Prior to finalizing the report, the covered entity will have the opportunity to discuss concerns and describe corrective actions implemented to address concerns identified. The final report submitted to OCR will incorporate the steps the entity has taken to resolve any compliance issues identified by the audit, as well as describe any best practices of the entity.
What is the General Timeline for an Audit?

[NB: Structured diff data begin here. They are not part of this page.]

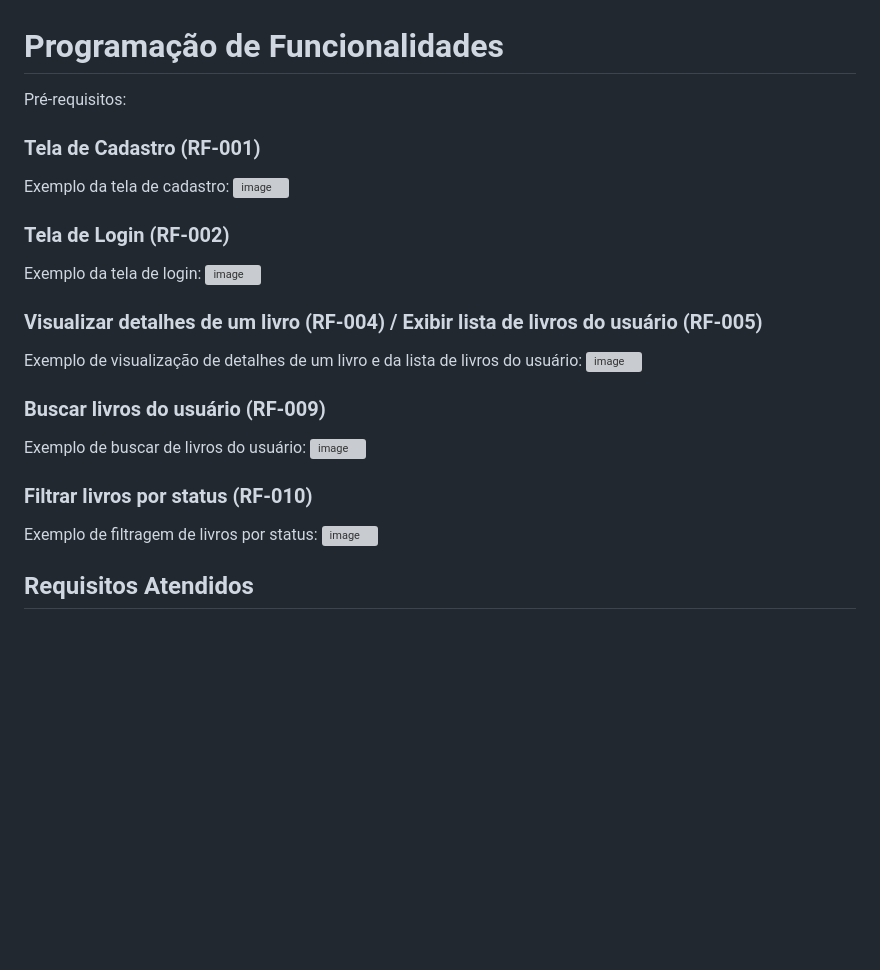
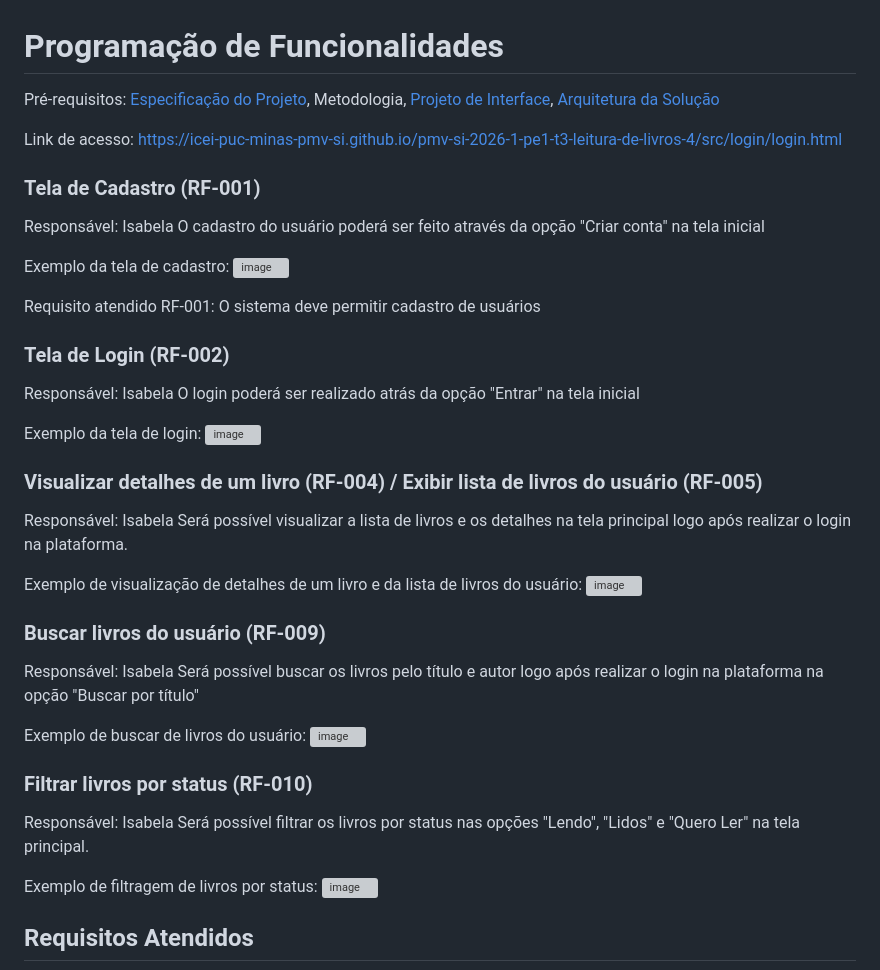
Before and after one commit to ICEI-PUC-Minas-PMV-SI/pmv-si-2026-1-pe1-t3-leitura-de-livros-4, a Markdown page: docs/development.md, the part around the change. Rendered like a GitHub page; blank space fills up the shorter version; grey boxes are pictures that could not be loaded.

Commit message:
Expand documentation for user functionalities
Added detailed descriptions for user registration, login, book details, search, and filtering functionalities.

```diff
--- a/docs/development.md
+++ b/docs/development.md
@@ -1,28 +1,48 @@
 # Programação de Funcionalidades
 
-Pré-requisitos:
+<span style="color:red">Pré-requisitos: <a href="https://github.com/ICEI-PUC-Minas-PMV-SI/pmv-si-2026-1-pe1-t3-leitura-de-livros-4/blob/main/docs/especification.md"> Especificação do Projeto</a></span>, <a href=""> Metodologia</a>, <a href="https://github.com/ICEI-PUC-Minas-PMV-SI/pmv-si-2026-1-pe1-t3-leitura-de-livros-4/blob/main/docs/interface.md"> Projeto de Interface</a>, <a href="https://github.com/ICEI-PUC-Minas-PMV-SI/pmv-si-2026-1-pe1-t3-leitura-de-livros-4/blob/main/docs/template.md"> Arquitetura da Solução</a>
+
+Link de acesso: https://icei-puc-minas-pmv-si.github.io/pmv-si-2026-1-pe1-t3-leitura-de-livros-4/src/login/login.html
 
 ### Tela de Cadastro (RF-001)
+
+Responsável: Isabela
+O cadastro do usuário poderá ser feito através da opção "Criar conta" na tela inicial
 
 Exemplo da tela de cadastro:
 <img width="1431" height="856" alt="image" src="https://github.com/user-attachments/assets/78f13276-aa1f-4db2-a33f-8a9be9a8c41b" />
 
+Requisito atendido
+RF-001: O sistema deve permitir cadastro de usuários
+
 ### Tela de Login (RF-002)
+
+Responsável: Isabela
+O login poderá ser realizado atrás da opção "Entrar" na tela inicial
 
 Exemplo da tela de login:
 <img width="1430" height="856" alt="image" src="https://github.com/user-attachments/assets/b738e46b-5897-4c19-99f4-1d6ea9d10151" />
 
 ### Visualizar detalhes de um livro (RF-004) / Exibir lista de livros do usuário (RF-005)
 
+Responsável: Isabela
+Será possível visualizar a lista de livros e os detalhes na tela principal logo após realizar o login na plataforma.
+
 Exemplo de visualização de detalhes de um livro e da lista de livros do usuário:
 <img width="1474" height="863" alt="image" src="https://github.com/user-attachments/assets/342e730f-d681-4218-9a55-b53340202f2b" />
 
 ### Buscar livros do usuário (RF-009)
 
+Responsável: Isabela
+Será possível buscar os livros pelo título e autor logo após realizar o login na plataforma na opção "Buscar por título"
+
 Exemplo de buscar de livros do usuário:
 <img width="1476" height="862" alt="image" src="https://github.com/user-attachments/assets/d3483c95-d8fd-470a-a292-77d305906966" />
 
 ### Filtrar livros por status (RF-010)
+
+Responsável: Isabela
+Será possível filtrar os livros por status nas opções "Lendo", "Lidos" e "Quero Ler" na tela principal.
 
 Exemplo de filtragem de livros por status:
 <img width="1477" height="860" alt="image" src="https://github.com/user-attachments/assets/5f2ca6de-3137-475e-bfff-275026bad85c" />
```
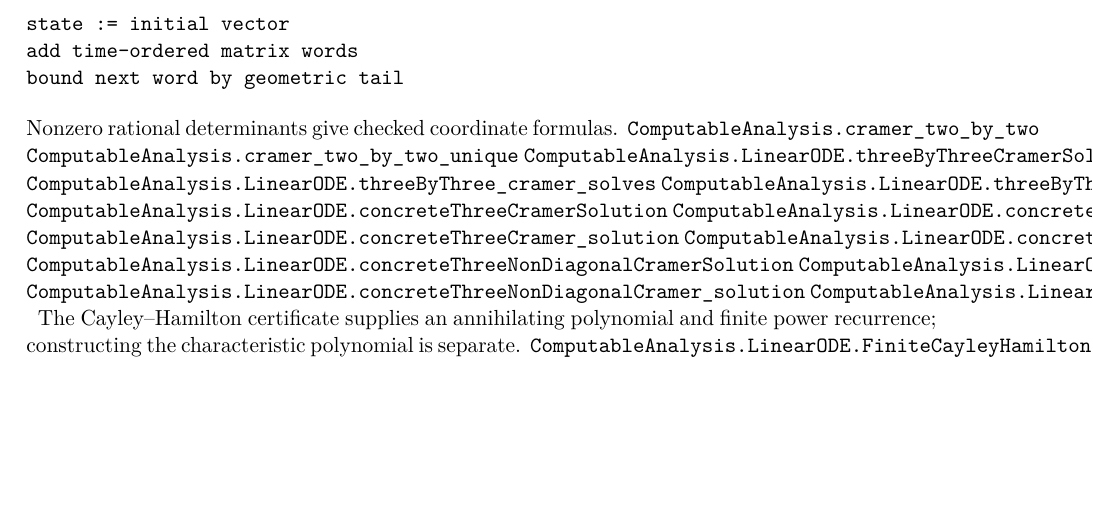
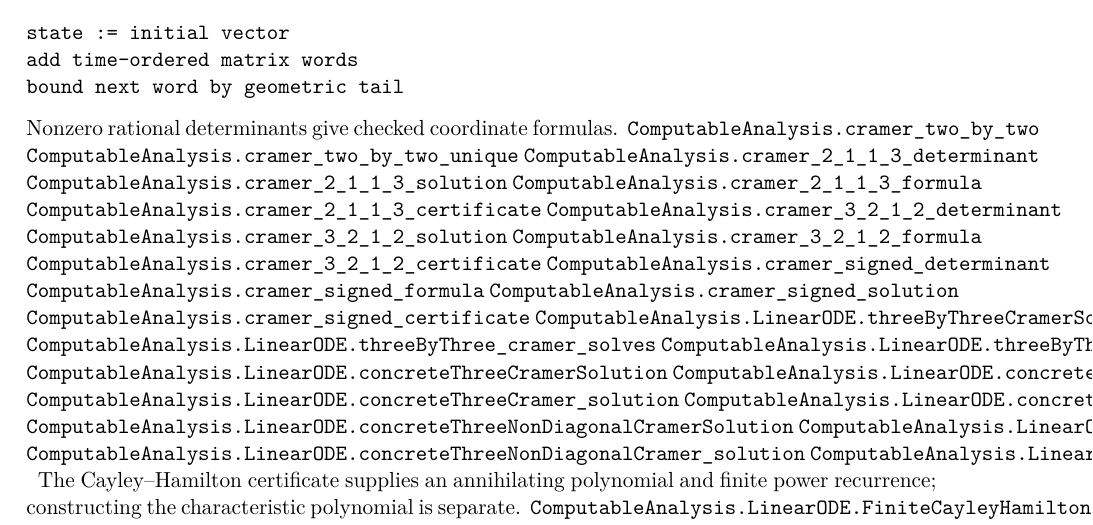
Before and after one commit to liuyao12/computable-analysis, a LaTeX thesis (blueprint/src/web.tex, which reads blueprint/src/09-differential-equations.tex): part of page 41 of 43, cut so that both start at the same text, the shorter picture padded with empty space. Compiled offline with pdfLaTeX.

Commit message:
Link finite Cramer examples

```diff
--- a/blueprint/src/09-differential-equations.tex
+++ b/blueprint/src/09-differential-equations.tex
@@ -13,6 +13,18 @@ bound next word by geometric tail
 Nonzero rational determinants give checked coordinate formulas.
 \lean{ComputableAnalysis.cramer_two_by_two}
 \lean{ComputableAnalysis.cramer_two_by_two_unique}
+\lean{ComputableAnalysis.cramer_2_1_1_3_determinant}
+\lean{ComputableAnalysis.cramer_2_1_1_3_solution}
+\lean{ComputableAnalysis.cramer_2_1_1_3_formula}
+\lean{ComputableAnalysis.cramer_2_1_1_3_certificate}
+\lean{ComputableAnalysis.cramer_3_2_1_2_determinant}
+\lean{ComputableAnalysis.cramer_3_2_1_2_solution}
+\lean{ComputableAnalysis.cramer_3_2_1_2_formula}
+\lean{ComputableAnalysis.cramer_3_2_1_2_certificate}
+\lean{ComputableAnalysis.cramer_signed_determinant}
+\lean{ComputableAnalysis.cramer_signed_formula}
+\lean{ComputableAnalysis.cramer_signed_solution}
+\lean{ComputableAnalysis.cramer_signed_certificate}
 \lean{ComputableAnalysis.LinearODE.threeByThreeCramerSolution}
 \lean{ComputableAnalysis.LinearODE.threeByThree_cramer_solves}
 \lean{ComputableAnalysis.LinearODE.threeByThree_cramer_solves_of_determinant_ne_zero}
```
Also changed, not shown: 1 other file.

OCR expects to notify selected covered entities between 30 and 90 days prior to the anticipated onsite visit. Onsite visits may take between 3 and 10 business days depending upon the complexity of the organization and the auditor’s need to access materials and staff. After fieldwork is completed, the auditor will provide the covered entity with a draft final report; a covered entity will have 10 business days to review and provide written comments back to the auditor. Should an audit report indicate a serious compliance issue, OCR may initiate a compliance review to address the problem. OCR will not post a listing of audited entities or the findings of an individual audit which clearly identifies the audited entity.
It is expected that the majority of covered entities selected for the pilot audit program will be medical providers and insurance companies. However, based on the description of the audit process provided by HHS, it is likely that a number of employers will be included in the program relative to the health plans offered to their employees. Now would be a good time for employers who sponsor plans subject to the HIPAA privacy and security rules to review their existing HIPAA policies and procedures.
The views and opinions expressed within are those of the author(s) and do not necessarily reflect the official policy or position of Parker, Smith & Feek. While every effort has been taken in compiling this information to ensure that its contents are totally accurate, neither the publisher nor the author can accept liability for any inaccuracies or changed circumstances of any information herein or for the consequences of any reliance placed upon it.